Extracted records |
+ + + + +

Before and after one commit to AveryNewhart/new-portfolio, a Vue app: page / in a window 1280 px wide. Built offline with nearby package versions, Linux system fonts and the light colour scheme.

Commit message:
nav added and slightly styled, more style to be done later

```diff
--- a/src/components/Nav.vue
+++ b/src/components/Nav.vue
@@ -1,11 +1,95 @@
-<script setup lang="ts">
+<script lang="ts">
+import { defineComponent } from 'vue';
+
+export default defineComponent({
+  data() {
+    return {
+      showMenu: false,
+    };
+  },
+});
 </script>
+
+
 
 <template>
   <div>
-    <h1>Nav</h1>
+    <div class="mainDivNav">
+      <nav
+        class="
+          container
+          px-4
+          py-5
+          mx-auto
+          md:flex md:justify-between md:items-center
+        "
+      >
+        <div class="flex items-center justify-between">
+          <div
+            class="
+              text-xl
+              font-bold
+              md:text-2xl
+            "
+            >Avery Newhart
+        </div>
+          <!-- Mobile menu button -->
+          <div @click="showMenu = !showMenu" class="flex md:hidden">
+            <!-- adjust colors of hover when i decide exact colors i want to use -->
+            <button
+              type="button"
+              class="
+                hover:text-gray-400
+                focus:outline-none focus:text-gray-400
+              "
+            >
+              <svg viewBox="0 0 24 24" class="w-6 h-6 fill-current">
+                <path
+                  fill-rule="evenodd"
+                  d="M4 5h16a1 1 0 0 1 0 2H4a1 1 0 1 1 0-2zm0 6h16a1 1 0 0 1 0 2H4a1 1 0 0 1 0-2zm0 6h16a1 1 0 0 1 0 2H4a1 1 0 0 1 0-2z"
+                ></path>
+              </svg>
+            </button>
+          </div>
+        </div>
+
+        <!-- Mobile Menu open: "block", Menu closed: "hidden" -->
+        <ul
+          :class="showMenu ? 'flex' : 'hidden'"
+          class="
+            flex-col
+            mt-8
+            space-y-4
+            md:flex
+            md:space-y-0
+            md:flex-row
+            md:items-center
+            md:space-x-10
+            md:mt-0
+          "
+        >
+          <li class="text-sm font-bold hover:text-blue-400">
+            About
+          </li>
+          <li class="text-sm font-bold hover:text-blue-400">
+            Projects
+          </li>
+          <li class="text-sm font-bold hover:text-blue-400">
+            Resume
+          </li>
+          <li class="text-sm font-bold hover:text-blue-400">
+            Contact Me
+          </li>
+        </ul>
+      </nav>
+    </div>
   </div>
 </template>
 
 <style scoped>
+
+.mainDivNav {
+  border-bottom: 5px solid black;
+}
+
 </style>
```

+ + + + +

WORK TO BE COMPLETED |
Report how many lines above contain the string "Mobile". Please write the number only.

ANSWER TO THIS PROBLEM |
2